Exercise goal => All of the data that follows is to be printed exactly, without pictures.

-- Recorded data follows --

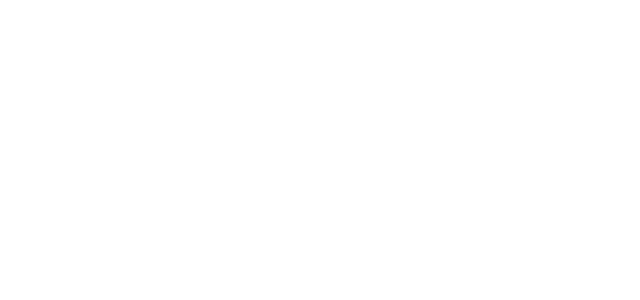
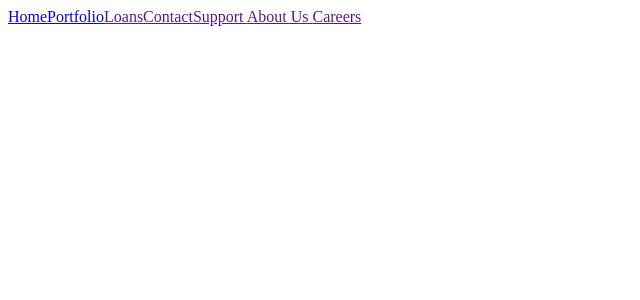
Before and after one commit to bethel-school-of-technology/team-firewall-frontend, an Angular app in the folder AssignmentTest/: page / in a window 1280 px wide. Shown: the top 300 px of the page, without its empty margins (0-640 px from the left). Built offline with nearby package versions, Linux system fonts and the light colour scheme.

Commit message:
started nav

```diff
--- a/AssignmentTest/src/app/app.component.html
+++ b/AssignmentTest/src/app/app.component.html
@@ -1 +1,24 @@
-<router-outlet></router-outlet>
+<meta name="viewport" content="width=device-width, initial-scale=1">
+<script>
+    window.onscroll = function() {myFunction()};
+
+    var navbar = document.getElementById("navbar");
+    var sticky = navbar.offsetTop;
+
+    function myFunction() {
+      if (window.pageYOffset >= sticky) {
+        navbar.classList.add("sticky")
+      } else {
+        navbar.classList.remove("sticky");
+      }
+    }
+    </script>
+<div id="navbar">
+    <a class="active" href="/home/employee/id">Home</a>
+        <a href="bank/portfolio/id">Portfolio</a>
+        <a href="">Loans</a>
+        <a href="">Contact</a>
+        <a href="">Support </a>
+        <a href="">About Us </a>
+        <a href="">Careers</a>
+  </div>
--- a/AssignmentTest/src/app/services/user.service.ts
+++ b/AssignmentTest/src/app/services/user.service.ts
@@ -15,6 +15,17 @@
   serverURL: string = 'http://localhost:3000'
 
   signupBankers(newbanker: Banker, newBank: Bank): Observable<any>{
-    return this.myHttp.post(this.serverURL + "/signup/banker", {newbanker, newBank});
+    var request = {
+      firstName: newbanker.FirstName,
+      lastName: newbanker.LastName,
+      email: newbanker.Email,
+      password: newbanker.Password,
+      bankName: newBank.Name
+    };
+    return this.myHttp.post(this.serverURL + "/signup/banker", request);
+  }
+
+  loginBanker(email: string, password: string): Observable<any>{
+    return this.myHttp.post(this.serverURL+"/login/Banker", {email,password})
   }
 }
```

-- Recorded data concluded --

Answer to this problem =>
Before and after one commit to bethel-school-of-technology/team-firewall-frontend, an Angular app in the folder AssignmentTest/: page / in a window 1280 px wide. Shown: the top 300 px of the page, without its empty margins (0-640 px from the left). Built offline with nearby package versions, Linux system fonts and the light colour scheme.

Commit message:
started nav

```diff
--- a/AssignmentTest/src/app/app.component.html
+++ b/AssignmentTest/src/app/app.component.html
@@ -1 +1,24 @@
-<router-outlet></router-outlet>
+<meta name="viewport" content="width=device-width, initial-scale=1">
+<script>
+    window.onscroll = function() {myFunction()};
+
+    var navbar = document.getElementById("navbar");
+    var sticky = navbar.offsetTop;
+
+    function myFunction() {
+      if (window.pageYOffset >= sticky) {
+        navbar.classList.add("sticky")
+      } else {
+        navbar.classList.remove("sticky");
+      }
+    }
+    </script>
+<div id="navbar">
+    <a class="active" href="/home/employee/id">Home</a>
+        <a href="bank/portfolio/id">Portfolio</a>
+        <a href="">Loans</a>
+        <a href="">Contact</a>
+        <a href="">Support </a>
+        <a href="">About Us </a>
+        <a href="">Careers</a>
+  </div>
--- a/AssignmentTest/src/app/services/user.service.ts
+++ b/AssignmentTest/src/app/services/user.service.ts
@@ -15,6 +15,17 @@
   serverURL: string = 'http://localhost:3000'
 
   signupBankers(newbanker: Banker, newBank: Bank): Observable<any>{
-    return this.myHttp.post(this.serverURL + "/signup/banker", {newbanker, newBank});
+    var request = {
+      firstName: newbanker.FirstName,
+      lastName: newbanker.LastName,
+      email: newbanker.Email,
+      password: newbanker.Password,
+      bankName: newBank.Name
+    };
+    return this.myHttp.post(this.serverURL + "/signup/banker", request);
+  }
+
+  loginBanker(email: string, password: string): Observable<any>{
+    return this.myHttp.post(this.serverURL+"/login/Banker", {email,password})
   }
 }
```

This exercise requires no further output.